"There are many examples of attacks or entry into ICS networks that are stopped at the enterprise level," said Gray. "That's a good thing. The boundary protection works. If you look at the Shamoon virus that was used against Aramco in 2012, it wiped out 30,000 computers on the IT networks, but it didn't get into their control systems. And that was their target. In the final analysis, their defense worked, they held on to the castle using defense in depth."

Cybersecurity is needed everywhere due to cascading effects. For a water utility application, for example, attacking the supply chain can cause problems. If daily additives are not available because the supplier is shut down, it's as effective as taking out the water source.

"There are many different attack vectors and that's why NCCIC and DHS does regional assessments where they look at cascading effects across the region and interdependencies," said Gray. "Your may concentrate on one player, but you must understand everything.

Assessment tools available

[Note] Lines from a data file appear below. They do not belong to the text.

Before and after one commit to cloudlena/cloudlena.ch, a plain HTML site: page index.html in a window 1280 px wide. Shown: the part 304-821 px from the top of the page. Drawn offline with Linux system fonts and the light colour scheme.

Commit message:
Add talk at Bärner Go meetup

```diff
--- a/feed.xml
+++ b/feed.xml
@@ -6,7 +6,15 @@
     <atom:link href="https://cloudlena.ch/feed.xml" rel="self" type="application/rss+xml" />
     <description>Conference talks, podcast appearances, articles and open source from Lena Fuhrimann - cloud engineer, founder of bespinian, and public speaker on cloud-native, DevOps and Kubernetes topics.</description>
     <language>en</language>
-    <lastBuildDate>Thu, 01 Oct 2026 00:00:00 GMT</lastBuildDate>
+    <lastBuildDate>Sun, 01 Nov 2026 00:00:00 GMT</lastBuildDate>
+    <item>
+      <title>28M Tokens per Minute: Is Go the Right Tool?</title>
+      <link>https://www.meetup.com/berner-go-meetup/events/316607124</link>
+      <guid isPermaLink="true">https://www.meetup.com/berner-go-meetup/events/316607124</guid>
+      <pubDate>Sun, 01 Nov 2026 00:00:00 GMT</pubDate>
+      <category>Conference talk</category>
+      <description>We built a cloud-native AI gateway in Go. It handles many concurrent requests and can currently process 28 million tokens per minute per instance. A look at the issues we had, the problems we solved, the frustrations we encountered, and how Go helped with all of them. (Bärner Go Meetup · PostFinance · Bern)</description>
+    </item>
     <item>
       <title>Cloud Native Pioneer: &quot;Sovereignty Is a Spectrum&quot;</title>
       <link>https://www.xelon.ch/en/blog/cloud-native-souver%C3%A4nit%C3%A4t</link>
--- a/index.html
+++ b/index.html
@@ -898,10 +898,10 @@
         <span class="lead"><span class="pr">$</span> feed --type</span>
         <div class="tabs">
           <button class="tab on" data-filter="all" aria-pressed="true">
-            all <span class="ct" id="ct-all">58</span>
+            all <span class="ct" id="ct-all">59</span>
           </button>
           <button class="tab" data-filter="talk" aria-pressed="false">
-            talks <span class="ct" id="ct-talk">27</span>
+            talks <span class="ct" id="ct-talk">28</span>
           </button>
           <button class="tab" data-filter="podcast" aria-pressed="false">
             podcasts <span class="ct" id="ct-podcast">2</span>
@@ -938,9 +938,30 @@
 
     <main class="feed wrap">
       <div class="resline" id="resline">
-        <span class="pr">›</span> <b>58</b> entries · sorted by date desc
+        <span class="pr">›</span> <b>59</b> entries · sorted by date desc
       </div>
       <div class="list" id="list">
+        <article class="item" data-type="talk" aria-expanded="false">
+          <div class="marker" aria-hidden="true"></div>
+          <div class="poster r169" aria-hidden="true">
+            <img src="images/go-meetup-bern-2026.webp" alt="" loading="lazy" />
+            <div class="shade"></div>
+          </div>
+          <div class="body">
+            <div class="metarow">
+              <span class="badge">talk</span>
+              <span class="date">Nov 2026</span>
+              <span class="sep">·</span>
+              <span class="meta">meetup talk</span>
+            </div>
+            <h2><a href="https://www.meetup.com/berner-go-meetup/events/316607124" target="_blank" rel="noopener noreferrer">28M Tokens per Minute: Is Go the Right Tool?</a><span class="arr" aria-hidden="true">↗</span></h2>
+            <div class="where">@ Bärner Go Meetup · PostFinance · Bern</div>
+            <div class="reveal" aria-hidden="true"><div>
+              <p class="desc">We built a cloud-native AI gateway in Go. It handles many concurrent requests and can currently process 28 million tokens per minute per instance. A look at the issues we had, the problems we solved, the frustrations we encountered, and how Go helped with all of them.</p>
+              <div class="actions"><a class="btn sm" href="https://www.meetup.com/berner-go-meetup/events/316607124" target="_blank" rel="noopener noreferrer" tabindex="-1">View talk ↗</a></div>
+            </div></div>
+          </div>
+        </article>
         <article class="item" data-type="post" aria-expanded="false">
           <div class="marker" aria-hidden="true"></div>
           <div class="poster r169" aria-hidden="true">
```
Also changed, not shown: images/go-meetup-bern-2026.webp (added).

There are always cascading effects and interdependencies. "We like to say that if you have a supply chain on which you are dependent, you should hold your suppliers and contractors to the same cybersecurity standards that you hold yourself to," said Gray. "The scale doesn't matter. I have walked into places where the one overworked man or women is the control system engineer, the electrician and the IT guy. The NCCIC can actually do a lot to help them through the products and information we have available. There is information out there that can help everybody, but it's hard when you are out there all alone.

"The Cyber Security Evaluation Tool (CSET) can help to evaluate an organization’s security posture," added Gray. "You and your team sit down and start answering standards-based questions. When you are done, if you were honest, you will have useful results. If you have people who are afraid for their jobs, you may get garbage in, garbage out."

The CSET will create an executive level summary that includes a top twenty list of what should be concentrated on. Stay tuned for a learning path that will be on the NCCIC website later this year. It will point you to the training most useful depending on your position, such as manager or control engineer.